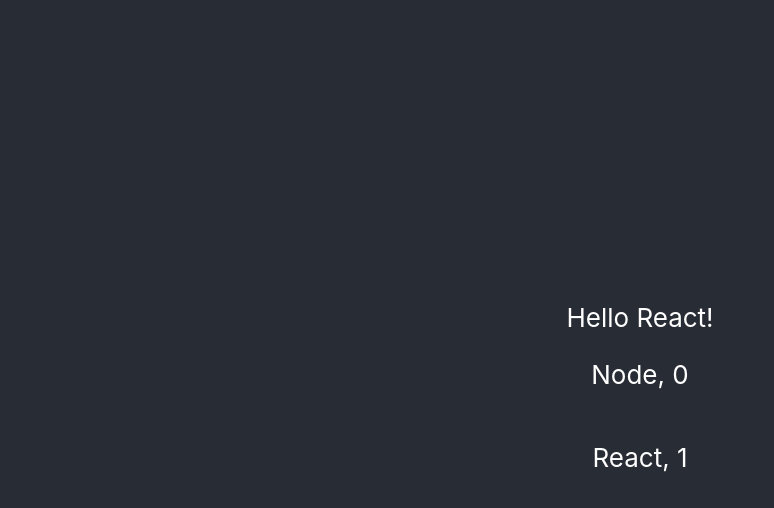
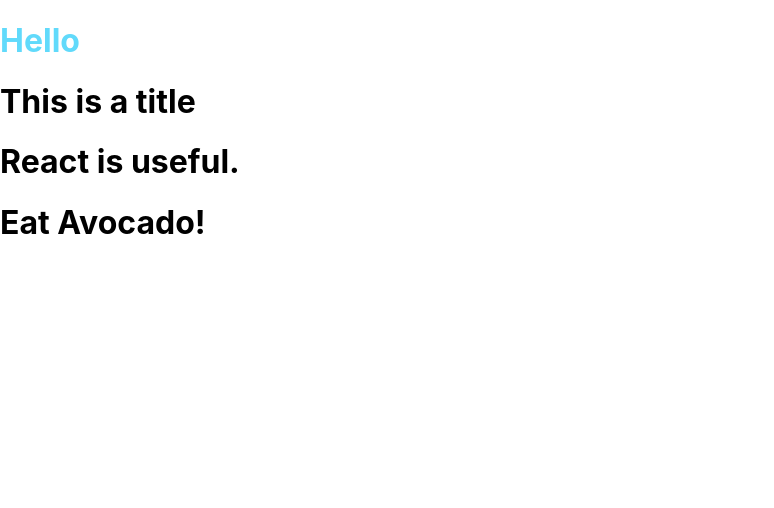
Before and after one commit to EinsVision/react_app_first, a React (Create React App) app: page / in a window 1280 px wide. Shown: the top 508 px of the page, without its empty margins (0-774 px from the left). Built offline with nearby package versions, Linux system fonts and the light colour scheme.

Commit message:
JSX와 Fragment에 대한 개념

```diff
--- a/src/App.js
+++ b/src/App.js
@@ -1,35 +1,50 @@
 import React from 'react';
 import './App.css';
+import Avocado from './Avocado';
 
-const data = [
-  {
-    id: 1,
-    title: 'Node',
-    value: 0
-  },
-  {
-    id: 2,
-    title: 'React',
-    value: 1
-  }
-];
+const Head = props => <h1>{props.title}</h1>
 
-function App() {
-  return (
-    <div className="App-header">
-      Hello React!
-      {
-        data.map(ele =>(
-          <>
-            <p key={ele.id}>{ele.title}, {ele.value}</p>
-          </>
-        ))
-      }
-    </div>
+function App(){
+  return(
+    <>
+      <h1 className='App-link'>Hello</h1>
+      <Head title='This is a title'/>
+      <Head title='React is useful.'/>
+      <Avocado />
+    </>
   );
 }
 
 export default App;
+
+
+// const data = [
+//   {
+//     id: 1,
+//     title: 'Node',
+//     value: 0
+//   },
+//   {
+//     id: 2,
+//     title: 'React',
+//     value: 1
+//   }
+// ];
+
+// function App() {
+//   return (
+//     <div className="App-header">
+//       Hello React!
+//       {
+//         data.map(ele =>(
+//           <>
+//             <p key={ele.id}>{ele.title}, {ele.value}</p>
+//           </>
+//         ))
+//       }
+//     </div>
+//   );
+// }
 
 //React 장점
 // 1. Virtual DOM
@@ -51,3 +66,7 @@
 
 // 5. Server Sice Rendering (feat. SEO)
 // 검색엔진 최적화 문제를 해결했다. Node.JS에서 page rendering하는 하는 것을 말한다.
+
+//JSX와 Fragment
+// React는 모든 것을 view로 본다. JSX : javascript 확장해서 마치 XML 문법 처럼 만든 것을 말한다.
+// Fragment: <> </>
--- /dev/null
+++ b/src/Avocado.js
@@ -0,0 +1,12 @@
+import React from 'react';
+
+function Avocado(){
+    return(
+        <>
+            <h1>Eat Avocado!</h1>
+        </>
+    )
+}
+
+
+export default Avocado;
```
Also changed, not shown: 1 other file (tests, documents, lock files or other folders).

_ _ _ _ _ _ _

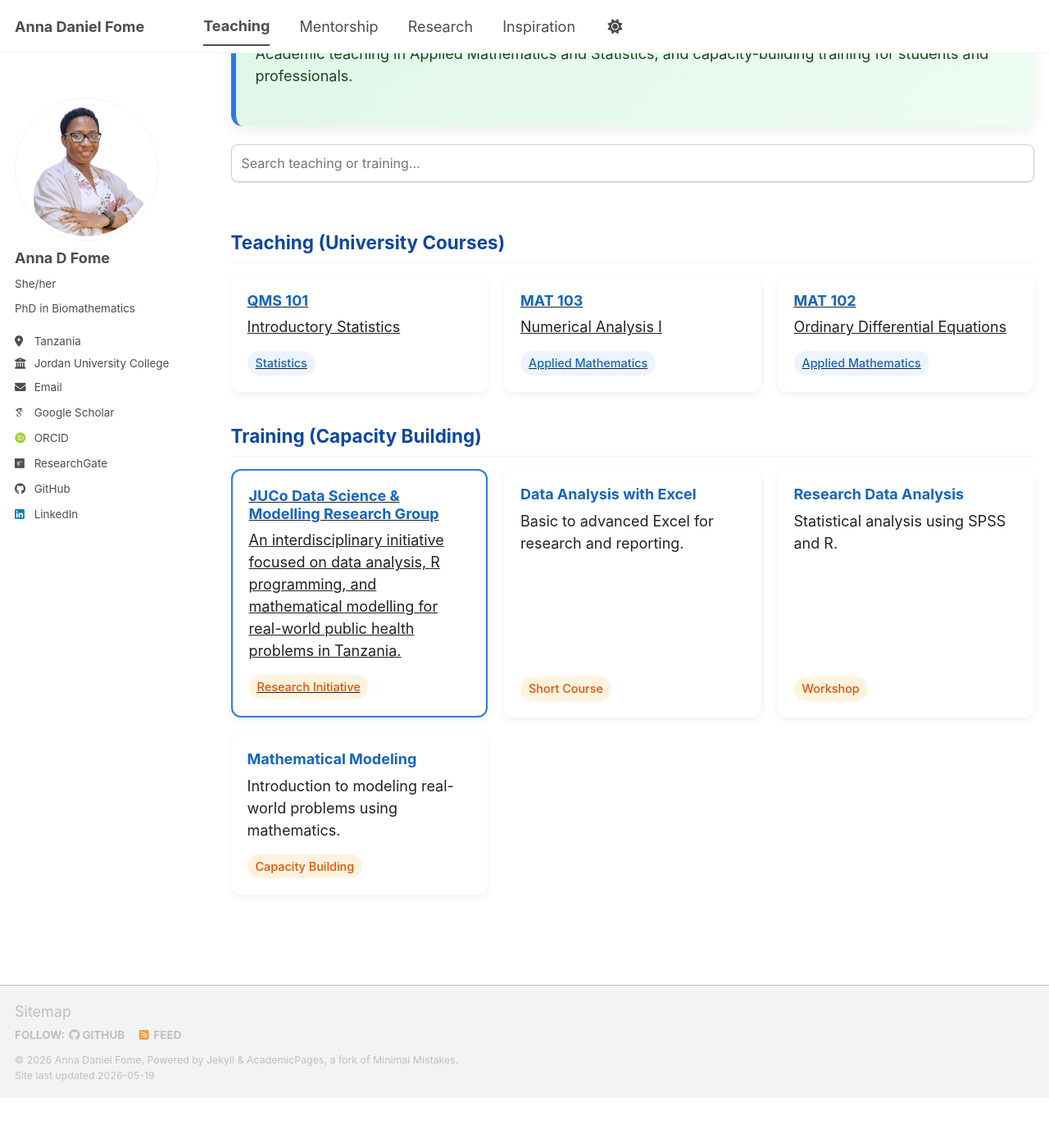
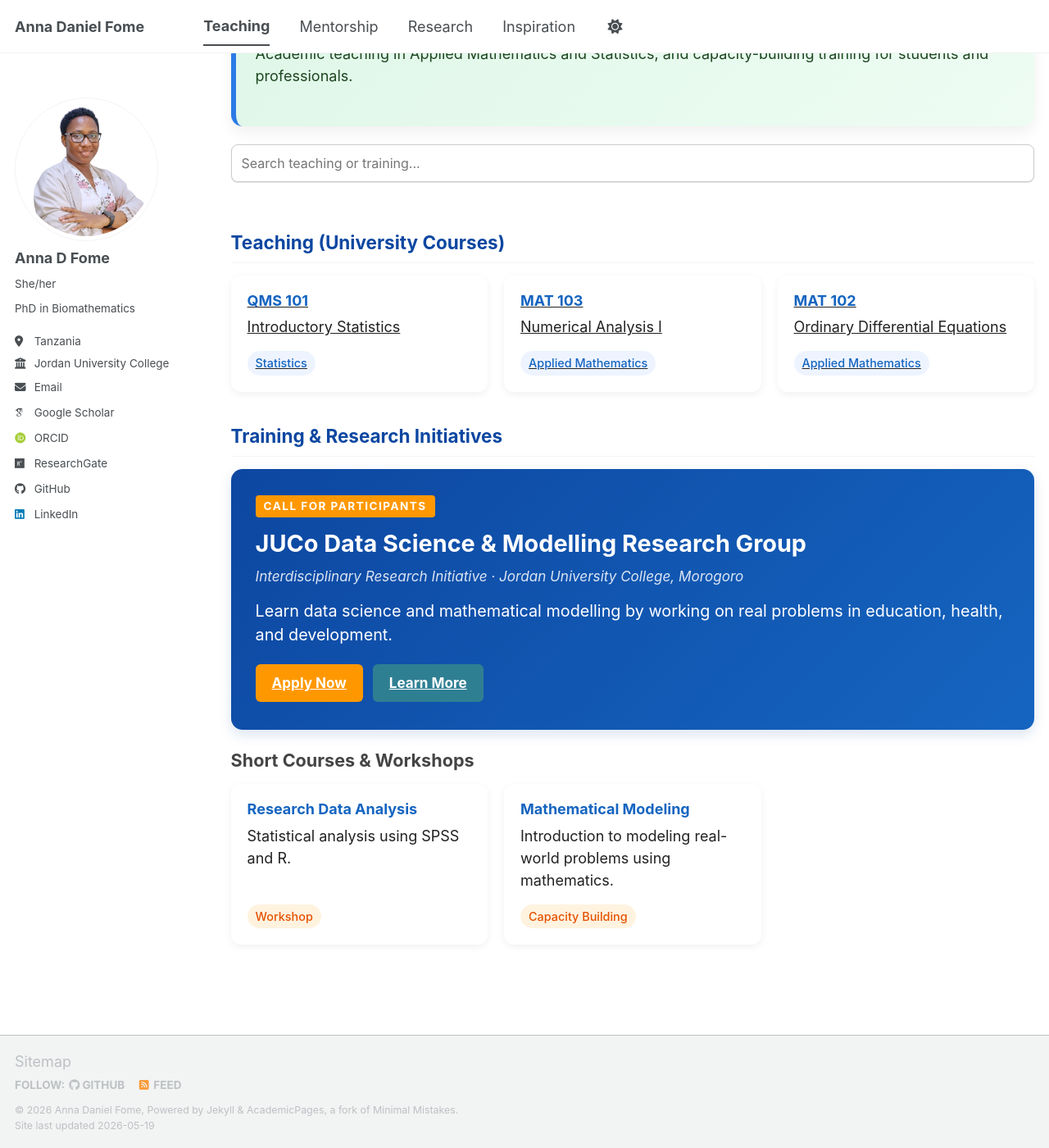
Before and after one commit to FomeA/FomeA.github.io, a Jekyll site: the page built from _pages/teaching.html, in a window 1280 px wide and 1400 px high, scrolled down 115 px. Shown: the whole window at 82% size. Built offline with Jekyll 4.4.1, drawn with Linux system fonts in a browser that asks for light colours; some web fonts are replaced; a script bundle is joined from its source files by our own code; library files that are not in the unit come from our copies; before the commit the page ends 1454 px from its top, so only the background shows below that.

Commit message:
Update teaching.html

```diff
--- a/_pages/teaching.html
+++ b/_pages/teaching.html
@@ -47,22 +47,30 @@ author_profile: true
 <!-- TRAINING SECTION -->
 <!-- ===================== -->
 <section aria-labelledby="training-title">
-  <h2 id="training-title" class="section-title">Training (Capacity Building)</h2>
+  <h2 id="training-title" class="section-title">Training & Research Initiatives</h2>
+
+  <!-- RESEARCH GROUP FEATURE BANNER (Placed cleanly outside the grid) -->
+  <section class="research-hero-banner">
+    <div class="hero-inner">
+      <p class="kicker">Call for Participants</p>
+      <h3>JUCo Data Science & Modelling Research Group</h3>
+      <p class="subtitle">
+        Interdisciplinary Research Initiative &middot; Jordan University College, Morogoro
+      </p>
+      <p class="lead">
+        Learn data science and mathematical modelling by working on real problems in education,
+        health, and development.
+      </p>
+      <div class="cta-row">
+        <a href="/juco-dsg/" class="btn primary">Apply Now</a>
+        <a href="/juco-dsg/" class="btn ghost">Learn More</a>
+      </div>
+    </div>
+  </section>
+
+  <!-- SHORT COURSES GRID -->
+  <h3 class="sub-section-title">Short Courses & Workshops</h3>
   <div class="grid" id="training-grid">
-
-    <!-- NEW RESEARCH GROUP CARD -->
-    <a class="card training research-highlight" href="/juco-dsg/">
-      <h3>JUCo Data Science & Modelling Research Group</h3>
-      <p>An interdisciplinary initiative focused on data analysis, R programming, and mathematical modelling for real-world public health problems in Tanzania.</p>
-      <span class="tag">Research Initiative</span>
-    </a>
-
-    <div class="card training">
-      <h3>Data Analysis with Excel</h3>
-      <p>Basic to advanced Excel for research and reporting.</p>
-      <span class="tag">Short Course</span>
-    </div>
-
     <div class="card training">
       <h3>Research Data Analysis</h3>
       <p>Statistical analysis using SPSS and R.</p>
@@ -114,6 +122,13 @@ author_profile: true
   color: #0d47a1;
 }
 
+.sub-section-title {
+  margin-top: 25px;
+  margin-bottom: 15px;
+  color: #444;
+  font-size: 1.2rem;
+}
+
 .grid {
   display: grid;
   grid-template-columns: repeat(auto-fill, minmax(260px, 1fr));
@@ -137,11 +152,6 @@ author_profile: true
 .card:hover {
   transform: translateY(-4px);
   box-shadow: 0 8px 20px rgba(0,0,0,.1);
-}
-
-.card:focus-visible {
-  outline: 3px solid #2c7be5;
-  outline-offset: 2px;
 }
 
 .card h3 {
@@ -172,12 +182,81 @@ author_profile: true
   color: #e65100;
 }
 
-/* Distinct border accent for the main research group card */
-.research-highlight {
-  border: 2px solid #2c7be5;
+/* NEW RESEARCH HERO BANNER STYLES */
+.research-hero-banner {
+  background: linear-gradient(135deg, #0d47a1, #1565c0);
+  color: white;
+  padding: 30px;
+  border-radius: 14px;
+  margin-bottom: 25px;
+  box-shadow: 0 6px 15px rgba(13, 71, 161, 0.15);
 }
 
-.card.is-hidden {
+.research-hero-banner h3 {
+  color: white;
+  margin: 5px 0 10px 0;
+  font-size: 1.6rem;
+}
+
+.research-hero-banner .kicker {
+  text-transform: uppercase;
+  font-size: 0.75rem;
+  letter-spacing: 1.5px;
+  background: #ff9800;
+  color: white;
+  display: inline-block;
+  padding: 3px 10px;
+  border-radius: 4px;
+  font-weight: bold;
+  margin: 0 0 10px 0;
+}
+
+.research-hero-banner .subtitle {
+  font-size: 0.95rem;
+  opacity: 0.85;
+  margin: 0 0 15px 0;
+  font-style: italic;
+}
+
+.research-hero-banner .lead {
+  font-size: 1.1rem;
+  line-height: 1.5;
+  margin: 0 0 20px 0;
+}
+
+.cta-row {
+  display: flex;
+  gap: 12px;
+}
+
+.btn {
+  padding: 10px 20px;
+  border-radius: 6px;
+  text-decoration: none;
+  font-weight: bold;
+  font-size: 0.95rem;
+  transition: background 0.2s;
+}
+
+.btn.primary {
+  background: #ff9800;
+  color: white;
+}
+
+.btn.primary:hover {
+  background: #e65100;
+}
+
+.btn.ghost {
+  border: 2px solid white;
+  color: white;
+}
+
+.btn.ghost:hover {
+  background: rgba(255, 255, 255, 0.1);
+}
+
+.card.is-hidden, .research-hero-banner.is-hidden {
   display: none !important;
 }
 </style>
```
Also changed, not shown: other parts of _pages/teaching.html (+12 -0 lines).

_ _ _ _ _ _ _

Assignment:
Respond with the count of lines above holding the string "Avocado", and leave out everything else.

Response area:
6